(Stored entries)
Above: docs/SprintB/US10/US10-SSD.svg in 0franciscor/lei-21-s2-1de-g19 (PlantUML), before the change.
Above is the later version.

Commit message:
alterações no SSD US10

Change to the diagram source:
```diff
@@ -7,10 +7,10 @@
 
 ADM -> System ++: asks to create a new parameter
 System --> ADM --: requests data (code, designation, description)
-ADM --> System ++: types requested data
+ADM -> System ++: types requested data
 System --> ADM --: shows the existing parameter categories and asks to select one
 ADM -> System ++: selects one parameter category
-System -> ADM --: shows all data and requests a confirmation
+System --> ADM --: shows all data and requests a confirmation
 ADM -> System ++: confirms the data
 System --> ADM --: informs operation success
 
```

§ **Aim of the exercise**:
Write down exactly the line with "alterações no SSD US10", then each line after it through the end of the data.

§ **Expected output**:
alterações no SSD US10

Change to the diagram source:
```diff
@@ -7,10 +7,10 @@
 
 ADM -> System ++: asks to create a new parameter
 System --> ADM --: requests data (code, designation, description)
-ADM --> System ++: types requested data
+ADM -> System ++: types requested data
 System --> ADM --: shows the existing parameter categories and asks to select one
 ADM -> System ++: selects one parameter category
-System -> ADM --: shows all data and requests a confirmation
+System --> ADM --: shows all data and requests a confirmation
 ADM -> System ++: confirms the data
 System --> ADM --: informs operation success
 
```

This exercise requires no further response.